▸ Provided data:
^^^^^^^^
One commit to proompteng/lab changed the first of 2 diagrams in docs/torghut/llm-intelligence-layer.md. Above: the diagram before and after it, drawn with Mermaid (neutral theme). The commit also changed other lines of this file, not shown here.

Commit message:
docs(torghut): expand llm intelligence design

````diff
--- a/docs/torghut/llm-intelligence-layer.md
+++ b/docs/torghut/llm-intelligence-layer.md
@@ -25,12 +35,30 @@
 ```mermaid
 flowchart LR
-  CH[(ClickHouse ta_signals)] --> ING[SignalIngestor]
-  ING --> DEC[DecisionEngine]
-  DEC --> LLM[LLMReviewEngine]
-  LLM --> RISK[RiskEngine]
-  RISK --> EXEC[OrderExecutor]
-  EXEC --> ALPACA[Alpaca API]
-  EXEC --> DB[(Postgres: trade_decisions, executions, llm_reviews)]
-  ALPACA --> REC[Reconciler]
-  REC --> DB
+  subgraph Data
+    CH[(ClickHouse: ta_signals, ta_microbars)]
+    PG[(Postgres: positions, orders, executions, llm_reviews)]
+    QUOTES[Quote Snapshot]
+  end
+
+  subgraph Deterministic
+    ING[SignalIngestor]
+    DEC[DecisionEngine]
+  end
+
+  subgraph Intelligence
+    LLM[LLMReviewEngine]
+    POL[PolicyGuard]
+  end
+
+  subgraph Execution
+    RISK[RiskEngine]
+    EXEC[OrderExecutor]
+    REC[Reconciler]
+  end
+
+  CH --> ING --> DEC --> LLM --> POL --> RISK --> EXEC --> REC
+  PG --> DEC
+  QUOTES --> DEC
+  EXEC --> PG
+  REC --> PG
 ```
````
^^^^^^^^
▸ Your task:
This exercise calls for an exact reproduction of the material.

▸ Result of the exercise:
One commit to proompteng/lab changed the first of 2 diagrams in docs/torghut/llm-intelligence-layer.md. Above: the diagram before and after it, drawn with Mermaid (neutral theme). The commit also changed other lines of this file, not shown here.

Commit message:
docs(torghut): expand llm intelligence design

````diff
--- a/docs/torghut/llm-intelligence-layer.md
+++ b/docs/torghut/llm-intelligence-layer.md
@@ -25,12 +35,30 @@
 ```mermaid
 flowchart LR
-  CH[(ClickHouse ta_signals)] --> ING[SignalIngestor]
-  ING --> DEC[DecisionEngine]
-  DEC --> LLM[LLMReviewEngine]
-  LLM --> RISK[RiskEngine]
-  RISK --> EXEC[OrderExecutor]
-  EXEC --> ALPACA[Alpaca API]
-  EXEC --> DB[(Postgres: trade_decisions, executions, llm_reviews)]
-  ALPACA --> REC[Reconciler]
-  REC --> DB
+  subgraph Data
+    CH[(ClickHouse: ta_signals, ta_microbars)]
+    PG[(Postgres: positions, orders, executions, llm_reviews)]
+    QUOTES[Quote Snapshot]
+  end
+
+  subgraph Deterministic
+    ING[SignalIngestor]
+    DEC[DecisionEngine]
+  end
+
+  subgraph Intelligence
+    LLM[LLMReviewEngine]
+    POL[PolicyGuard]
+  end
+
+  subgraph Execution
+    RISK[RiskEngine]
+    EXEC[OrderExecutor]
+    REC[Reconciler]
+  end
+
+  CH --> ING --> DEC --> LLM --> POL --> RISK --> EXEC --> REC
+  PG --> DEC
+  QUOTES --> DEC
+  EXEC --> PG
+  REC --> PG
 ```
````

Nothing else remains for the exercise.